- Opening Delimiter -
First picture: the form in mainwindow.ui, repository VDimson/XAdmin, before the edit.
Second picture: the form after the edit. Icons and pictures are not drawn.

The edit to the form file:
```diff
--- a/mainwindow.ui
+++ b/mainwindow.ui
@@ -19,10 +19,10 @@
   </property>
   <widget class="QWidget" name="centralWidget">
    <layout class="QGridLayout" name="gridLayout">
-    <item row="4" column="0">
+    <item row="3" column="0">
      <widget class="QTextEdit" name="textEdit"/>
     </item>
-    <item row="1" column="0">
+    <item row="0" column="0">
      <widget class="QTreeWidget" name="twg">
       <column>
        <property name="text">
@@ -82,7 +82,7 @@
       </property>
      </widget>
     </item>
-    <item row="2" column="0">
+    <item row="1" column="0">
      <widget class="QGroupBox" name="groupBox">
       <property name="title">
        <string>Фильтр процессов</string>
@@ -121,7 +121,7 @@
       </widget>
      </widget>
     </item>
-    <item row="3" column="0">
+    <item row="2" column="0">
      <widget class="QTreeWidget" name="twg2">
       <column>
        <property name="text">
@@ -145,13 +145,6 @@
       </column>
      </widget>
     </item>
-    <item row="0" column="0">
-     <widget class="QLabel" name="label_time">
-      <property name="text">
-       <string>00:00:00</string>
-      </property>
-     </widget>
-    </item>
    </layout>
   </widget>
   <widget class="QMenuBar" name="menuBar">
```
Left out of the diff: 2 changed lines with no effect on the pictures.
- Closing Delimiter -
A faithful retyping of every entry above is the task.

First picture: the form in mainwindow.ui, repository VDimson/XAdmin, before the edit.
Second picture: the form after the edit. Icons and pictures are not drawn.

The edit to the form file:
```diff
--- a/mainwindow.ui
+++ b/mainwindow.ui
@@ -19,10 +19,10 @@
   </property>
   <widget class="QWidget" name="centralWidget">
    <layout class="QGridLayout" name="gridLayout">
-    <item row="4" column="0">
+    <item row="3" column="0">
      <widget class="QTextEdit" name="textEdit"/>
     </item>
-    <item row="1" column="0">
+    <item row="0" column="0">
      <widget class="QTreeWidget" name="twg">
       <column>
        <property name="text">
@@ -82,7 +82,7 @@
       </property>
      </widget>
     </item>
-    <item row="2" column="0">
+    <item row="1" column="0">
      <widget class="QGroupBox" name="groupBox">
       <property name="title">
        <string>Фильтр процессов</string>
@@ -121,7 +121,7 @@
       </widget>
      </widget>
     </item>
-    <item row="3" column="0">
+    <item row="2" column="0">
      <widget class="QTreeWidget" name="twg2">
       <column>
        <property name="text">
@@ -145,13 +145,6 @@
       </column>
      </widget>
     </item>
-    <item row="0" column="0">
-     <widget class="QLabel" name="label_time">
-      <property name="text">
-       <string>00:00:00</string>
-      </property>
-     </widget>
-    </item>
    </layout>
   </widget>
   <widget class="QMenuBar" name="menuBar">
```
Left out of the diff: 2 changed lines with no effect on the pictures.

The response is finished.